The ag ATV is heavier and specifically designed to haul equipment and farm products. The Occupational Safety and Health Administration (OSHA) recommends they be equipped with motorcycle handlebars for the best steering and have large, low pressure tires.

And no one should use an ATV without the proper training. Driver inexperience is one of the more common reasons behind ATV accidents. It’s not uncommon on a family owned farm for those younger than 16 years of age to operate an ATV, so the inexperience factor is an important one to remember.

What your employees need to do

Since ATVs are not equipped with seat belts, it’s up to the driver to use it safely to prevent an accident. This includes being on the lookout for any hazard such as a tree, rock, rut, stream, or gully. It also includes driving at safe speeds, staying off paved roads, and not operating the vehicle under the influence of alcohol or drugs.

Other important safety steps to follow include:
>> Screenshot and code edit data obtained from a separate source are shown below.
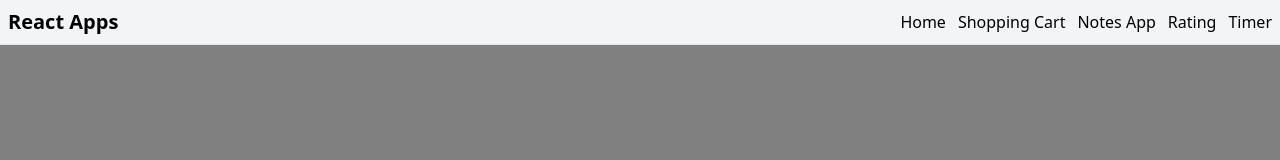
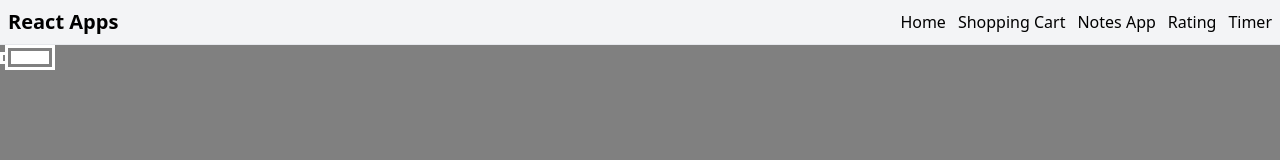
Before and after one commit to Dimterion/react-apps, a React (Vite) app: page /camera-ui in a window 1280 px wide. Shown: the top 160 px of the page. Built offline with nearby package versions, Linux system fonts and the light colour scheme; no server answers.

Commit message:
add battery element to camera-ui

```diff
--- a/src/pages/camera-ui/camera-ui.css
+++ b/src/pages/camera-ui/camera-ui.css
@@ -3,3 +3,28 @@
   height: 100%;
   width: 100%;
 }
+
+.battery-wrapper {
+  align-items: center;
+  display: flex;
+}
+
+.battery-head {
+  border: 3px solid white;
+  border-right: none;
+  height: 12px;
+  width: 5px;
+}
+
+.battery-body {
+  border: 3px solid white;
+  height: 25px;
+  width: 50px;
+}
+
+.battery-charge {
+  background-color: white;
+  border: 3px solid gray;
+  height: 100%;
+  width: 100%;
+}
--- a/src/pages/camera-ui/camera-ui.jsx
+++ b/src/pages/camera-ui/camera-ui.jsx
@@ -1,5 +1,14 @@
 import "./camera-ui.css";
 
 export default function CameraUiPage() {
-  return <main className="cameraUi-main"></main>;
+  return (
+    <main className="cameraUi-main">
+      <div className="battery-wrapper">
+        <div className="battery-head"></div>
+        <div className="battery-body">
+          <div className="battery-charge"></div>
+        </div>
+      </div>
+    </main>
+  );
 }
```
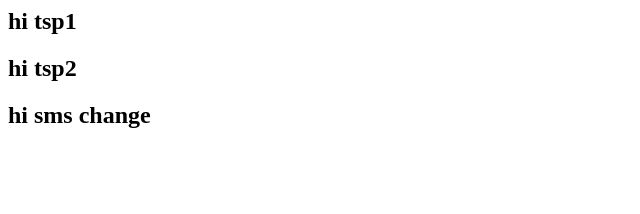
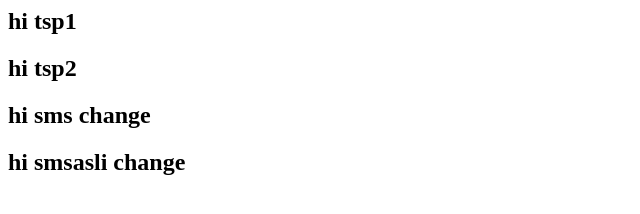
Before and after one commit to RostamiMohammad67/TSP, a plain HTML site: page Index.html in a window 1280 px wide. Shown: the whole page, without its empty margins (0-640 px from the left). Drawn offline with Linux system fonts and the light colour scheme.

Commit message:
sms change

```diff
--- a/Index.html
+++ b/Index.html
@@ -4,5 +4,7 @@
 <h2>hi tsp1<H2>
 <h2>hi tsp2<H2>
 <h2>hi sms change<H2>
+<h2>hi smsasli change<H2>
+
 </body>
 <html>
```
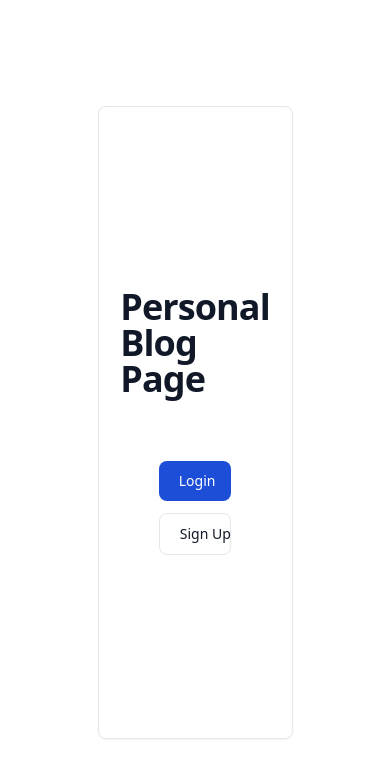
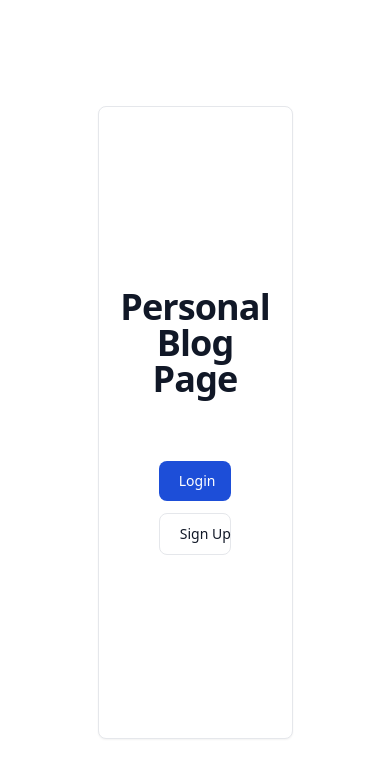
Before and after one commit to LucianoPalacioDev/client-personal-blog, a Next.js app: page / in a window 390 px wide. Shown: the top 778 px of the page. Built offline with nearby package versions, Linux system fonts and the light colour scheme; what next-client-cookies would draw is missing.

Commit message:
styles: center text of custom title component

```diff
--- a/components/shared/CustomTitle.js
+++ b/components/shared/CustomTitle.js
@@ -1,6 +1,6 @@
 export default function CustomTitle({ text }) {
   return (
-    <h1 className="mb-4 text-4xl font-extrabold leading-none tracking-tight text-gray-900 md:text-5xl lg:text-6xl">
+    <h1 className="mb-4 text-4xl font-extrabold leading-none tracking-tight text-gray-900 md:text-5xl lg:text-6xl text-center">
       {text}
     </h1>
   );
```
  • Use personal protective equipment (PPE)—this includes a motorcycle helmet, eye protection, gloves, work boots, and long pants.
  • Conduct a pre-ride inspection of tires, brakes, headlights, etc., and fix anything that’s broken.
  • Never exceed the manufacturer’s specified hauling and towing capacity or weight limits. And make sure to secure and balance cargo.
  • Never transport passengers unless the ATV has an extra seat for this purpose.

At your safety meeting

You might want to conduct the meeting out in your fields to give employees an idea or reminder of the type of terrain they are driving over.

Allow ample to time to go over the basics on operating the ATV. Do not let anyone operate an ATV on your farm without hands-on training in the safe handling of the vehicle.

Explain the dangers of excess speed, bumps, pot holes, ditches, and other uneven surfaces while using an ATV on the job.

Also, review your policy on the PPE that you require them to use.

Use the owner’s manual to prep for the meeting. For visuals you can stream a video. Consider quizzing employees about what you covered.

The ATV might not be as stubborn as a good, old-fashioned mule, but it doesn’t know its limits either.

Thankfully, you and your employees do. And when you know those limits, respect the power of the ATV and follow safety precautions, your farm is a much safer place to work.

 

The above evaluations and/or recommendations are for general guidance only and should not be relied upon for legal compliance purposes. They are based solely on the information provided to us and relate only to those conditions specifically discussed. We do not make any warranty, expressed or implied, that your workplace is safe or healthful or that it complies with all laws, regulations or standards.

 

Copyright © 2018, State Compensation Insurance Fund